What the task requires >>
Set down each line of the listing below exactly as it is written.

Provided information >>
☆ ☆ ☆ ☆ ☆ ☆ ☆

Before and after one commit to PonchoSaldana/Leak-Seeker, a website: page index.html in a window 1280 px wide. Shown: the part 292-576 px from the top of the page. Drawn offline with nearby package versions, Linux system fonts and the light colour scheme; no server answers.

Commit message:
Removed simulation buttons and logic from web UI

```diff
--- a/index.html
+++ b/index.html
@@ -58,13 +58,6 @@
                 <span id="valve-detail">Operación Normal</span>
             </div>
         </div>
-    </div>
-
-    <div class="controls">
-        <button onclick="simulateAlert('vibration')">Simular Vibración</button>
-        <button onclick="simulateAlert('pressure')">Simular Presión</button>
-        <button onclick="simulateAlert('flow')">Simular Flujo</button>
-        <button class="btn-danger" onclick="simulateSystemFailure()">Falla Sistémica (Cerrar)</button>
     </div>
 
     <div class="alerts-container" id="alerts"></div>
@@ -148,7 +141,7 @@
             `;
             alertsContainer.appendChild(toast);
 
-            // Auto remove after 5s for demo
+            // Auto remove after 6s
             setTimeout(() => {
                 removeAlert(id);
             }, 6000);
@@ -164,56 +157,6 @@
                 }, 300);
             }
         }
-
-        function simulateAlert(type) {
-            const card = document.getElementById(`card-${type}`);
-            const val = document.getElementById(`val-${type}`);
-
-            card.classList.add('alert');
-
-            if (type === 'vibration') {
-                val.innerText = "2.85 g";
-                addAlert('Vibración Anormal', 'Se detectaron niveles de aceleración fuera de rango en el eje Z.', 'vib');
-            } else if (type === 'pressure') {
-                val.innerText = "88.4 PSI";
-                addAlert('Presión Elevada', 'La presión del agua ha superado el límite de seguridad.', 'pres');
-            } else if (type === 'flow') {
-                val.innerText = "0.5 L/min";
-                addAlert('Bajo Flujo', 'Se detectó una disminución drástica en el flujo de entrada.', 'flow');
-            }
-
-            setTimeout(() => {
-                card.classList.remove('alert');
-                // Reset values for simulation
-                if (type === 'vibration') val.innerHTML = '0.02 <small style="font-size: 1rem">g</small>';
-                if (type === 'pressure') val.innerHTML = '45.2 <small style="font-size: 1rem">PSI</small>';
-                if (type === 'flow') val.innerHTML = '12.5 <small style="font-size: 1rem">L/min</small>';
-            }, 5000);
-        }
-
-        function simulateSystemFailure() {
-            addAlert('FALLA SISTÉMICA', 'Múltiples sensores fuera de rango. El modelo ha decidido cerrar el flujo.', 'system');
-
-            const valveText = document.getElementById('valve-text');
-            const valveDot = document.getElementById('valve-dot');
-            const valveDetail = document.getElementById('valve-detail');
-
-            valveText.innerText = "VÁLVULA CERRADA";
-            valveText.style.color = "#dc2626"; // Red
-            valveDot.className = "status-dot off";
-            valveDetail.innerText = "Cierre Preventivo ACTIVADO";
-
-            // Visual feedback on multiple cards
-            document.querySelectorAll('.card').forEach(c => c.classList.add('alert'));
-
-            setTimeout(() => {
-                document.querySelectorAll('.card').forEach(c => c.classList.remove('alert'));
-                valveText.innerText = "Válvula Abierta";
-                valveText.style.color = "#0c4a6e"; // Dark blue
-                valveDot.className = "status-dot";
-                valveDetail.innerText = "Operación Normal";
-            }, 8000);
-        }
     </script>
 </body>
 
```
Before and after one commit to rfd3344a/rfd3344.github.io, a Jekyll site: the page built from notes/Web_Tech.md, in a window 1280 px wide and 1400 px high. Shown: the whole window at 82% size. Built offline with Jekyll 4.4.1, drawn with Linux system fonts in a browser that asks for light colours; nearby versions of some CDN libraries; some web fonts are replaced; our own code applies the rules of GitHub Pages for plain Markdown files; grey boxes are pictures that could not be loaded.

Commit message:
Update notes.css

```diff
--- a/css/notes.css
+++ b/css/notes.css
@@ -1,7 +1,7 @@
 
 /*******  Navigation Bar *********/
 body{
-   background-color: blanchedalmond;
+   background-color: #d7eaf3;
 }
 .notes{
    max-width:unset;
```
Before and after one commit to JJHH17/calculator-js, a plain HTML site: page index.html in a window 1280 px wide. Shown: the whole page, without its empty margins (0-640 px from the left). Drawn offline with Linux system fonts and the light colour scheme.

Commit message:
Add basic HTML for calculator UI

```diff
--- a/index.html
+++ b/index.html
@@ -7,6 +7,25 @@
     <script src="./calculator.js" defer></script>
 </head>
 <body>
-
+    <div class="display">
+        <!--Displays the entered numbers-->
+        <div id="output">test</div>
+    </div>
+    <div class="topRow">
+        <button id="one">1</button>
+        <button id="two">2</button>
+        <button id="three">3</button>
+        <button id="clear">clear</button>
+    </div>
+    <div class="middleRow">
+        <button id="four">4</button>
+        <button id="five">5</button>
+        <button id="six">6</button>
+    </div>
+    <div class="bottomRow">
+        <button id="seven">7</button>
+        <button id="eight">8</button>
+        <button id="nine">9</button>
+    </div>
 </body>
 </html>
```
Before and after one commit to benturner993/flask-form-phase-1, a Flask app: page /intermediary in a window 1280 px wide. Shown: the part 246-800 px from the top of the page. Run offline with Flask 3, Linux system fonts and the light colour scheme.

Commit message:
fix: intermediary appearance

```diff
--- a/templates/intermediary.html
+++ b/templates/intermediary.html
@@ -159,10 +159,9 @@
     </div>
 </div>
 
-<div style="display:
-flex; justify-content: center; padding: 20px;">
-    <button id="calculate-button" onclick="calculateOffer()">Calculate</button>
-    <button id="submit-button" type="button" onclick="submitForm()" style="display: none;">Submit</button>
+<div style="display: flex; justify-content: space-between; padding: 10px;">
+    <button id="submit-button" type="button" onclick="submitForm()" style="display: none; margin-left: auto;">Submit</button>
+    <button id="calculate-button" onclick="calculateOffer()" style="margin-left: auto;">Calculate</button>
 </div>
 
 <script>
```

☆ ☆ ☆ ☆ ☆ ☆ ☆

Written response >>
Before and after one commit to PonchoSaldana/Leak-Seeker, a website: page index.html in a window 1280 px wide. Shown: the part 292-576 px from the top of the page. Drawn offline with nearby package versions, Linux system fonts and the light colour scheme; no server answers.

Commit message:
Removed simulation buttons and logic from web UI

```diff
--- a/index.html
+++ b/index.html
@@ -58,13 +58,6 @@
                 <span id="valve-detail">Operación Normal</span>
             </div>
         </div>
-    </div>
-
-    <div class="controls">
-        <button onclick="simulateAlert('vibration')">Simular Vibración</button>
-        <button onclick="simulateAlert('pressure')">Simular Presión</button>
-        <button onclick="simulateAlert('flow')">Simular Flujo</button>
-        <button class="btn-danger" onclick="simulateSystemFailure()">Falla Sistémica (Cerrar)</button>
     </div>
 
     <div class="alerts-container" id="alerts"></div>
@@ -148,7 +141,7 @@
             `;
             alertsContainer.appendChild(toast);
 
-            // Auto remove after 5s for demo
+            // Auto remove after 6s
             setTimeout(() => {
                 removeAlert(id);
             }, 6000);
@@ -164,56 +157,6 @@
                 }, 300);
             }
         }
-
-        function simulateAlert(type) {
-            const card = document.getElementById(`card-${type}`);
-            const val = document.getElementById(`val-${type}`);
-
-            card.classList.add('alert');
-
-            if (type === 'vibration') {
-                val.innerText = "2.85 g";
-                addAlert('Vibración Anormal', 'Se detectaron niveles de aceleración fuera de rango en el eje Z.', 'vib');
-            } else if (type === 'pressure') {
-                val.innerText = "88.4 PSI";
-                addAlert('Presión Elevada', 'La presión del agua ha superado el límite de seguridad.', 'pres');
-            } else if (type === 'flow') {
-                val.innerText = "0.5 L/min";
-                addAlert('Bajo Flujo', 'Se detectó una disminución drástica en el flujo de entrada.', 'flow');
-            }
-
-            setTimeout(() => {
-                card.classList.remove('alert');
-                // Reset values for simulation
-                if (type === 'vibration') val.innerHTML = '0.02 <small style="font-size: 1rem">g</small>';
-                if (type === 'pressure') val.innerHTML = '45.2 <small style="font-size: 1rem">PSI</small>';
-                if (type === 'flow') val.innerHTML = '12.5 <small style="font-size: 1rem">L/min</small>';
-            }, 5000);
-        }
-
-        function simulateSystemFailure() {
-            addAlert('FALLA SISTÉMICA', 'Múltiples sensores fuera de rango. El modelo ha decidido cerrar el flujo.', 'system');
-
-            const valveText = document.getElementById('valve-text');
-            const valveDot = document.getElementById('valve-dot');
-            const valveDetail = document.getElementById('valve-detail');
-
-            valveText.innerText = "VÁLVULA CERRADA";
-            valveText.style.color = "#dc2626"; // Red
-            valveDot.className = "status-dot off";
-            valveDetail.innerText = "Cierre Preventivo ACTIVADO";
-
-            // Visual feedback on multiple cards
-            document.querySelectorAll('.card').forEach(c => c.classList.add('alert'));
-
-            setTimeout(() => {
-                document.querySelectorAll('.card').forEach(c => c.classList.remove('alert'));
-                valveText.innerText = "Válvula Abierta";
-                valveText.style.color = "#0c4a6e"; // Dark blue
-                valveDot.className = "status-dot";
-                valveDetail.innerText = "Operación Normal";
-            }, 8000);
-        }
     </script>
 </body>
 
```
Before and after one commit to rfd3344a/rfd3344.github.io, a Jekyll site: the page built from notes/Web_Tech.md, in a window 1280 px wide and 1400 px high. Shown: the whole window at 82% size. Built offline with Jekyll 4.4.1, drawn with Linux system fonts in a browser that asks for light colours; nearby versions of some CDN libraries; some web fonts are replaced; our own code applies the rules of GitHub Pages for plain Markdown files; grey boxes are pictures that could not be loaded.

Commit message:
Update notes.css

```diff
--- a/css/notes.css
+++ b/css/notes.css
@@ -1,7 +1,7 @@
 
 /*******  Navigation Bar *********/
 body{
-   background-color: blanchedalmond;
+   background-color: #d7eaf3;
 }
 .notes{
    max-width:unset;
```
Before and after one commit to JJHH17/calculator-js, a plain HTML site: page index.html in a window 1280 px wide. Shown: the whole page, without its empty margins (0-640 px from the left). Drawn offline with Linux system fonts and the light colour scheme.

Commit message:
Add basic HTML for calculator UI

```diff
--- a/index.html
+++ b/index.html
@@ -7,6 +7,25 @@
     <script src="./calculator.js" defer></script>
 </head>
 <body>
-
+    <div class="display">
+        <!--Displays the entered numbers-->
+        <div id="output">test</div>
+    </div>
+    <div class="topRow">
+        <button id="one">1</button>
+        <button id="two">2</button>
+        <button id="three">3</button>
+        <button id="clear">clear</button>
+    </div>
+    <div class="middleRow">
+        <button id="four">4</button>
+        <button id="five">5</button>
+        <button id="six">6</button>
+    </div>
+    <div class="bottomRow">
+        <button id="seven">7</button>
+        <button id="eight">8</button>
+        <button id="nine">9</button>
+    </div>
 </body>
 </html>
```
Before and after one commit to benturner993/flask-form-phase-1, a Flask app: page /intermediary in a window 1280 px wide. Shown: the part 246-800 px from the top of the page. Run offline with Flask 3, Linux system fonts and the light colour scheme.

Commit message:
fix: intermediary appearance

```diff
--- a/templates/intermediary.html
+++ b/templates/intermediary.html
@@ -159,10 +159,9 @@
     </div>
 </div>
 
-<div style="display:
-flex; justify-content: center; padding: 20px;">
-    <button id="calculate-button" onclick="calculateOffer()">Calculate</button>
-    <button id="submit-button" type="button" onclick="submitForm()" style="display: none;">Submit</button>
+<div style="display: flex; justify-content: space-between; padding: 10px;">
+    <button id="submit-button" type="button" onclick="submitForm()" style="display: none; margin-left: auto;">Submit</button>
+    <button id="calculate-button" onclick="calculateOffer()" style="margin-left: auto;">Calculate</button>
 </div>
 
 <script>
```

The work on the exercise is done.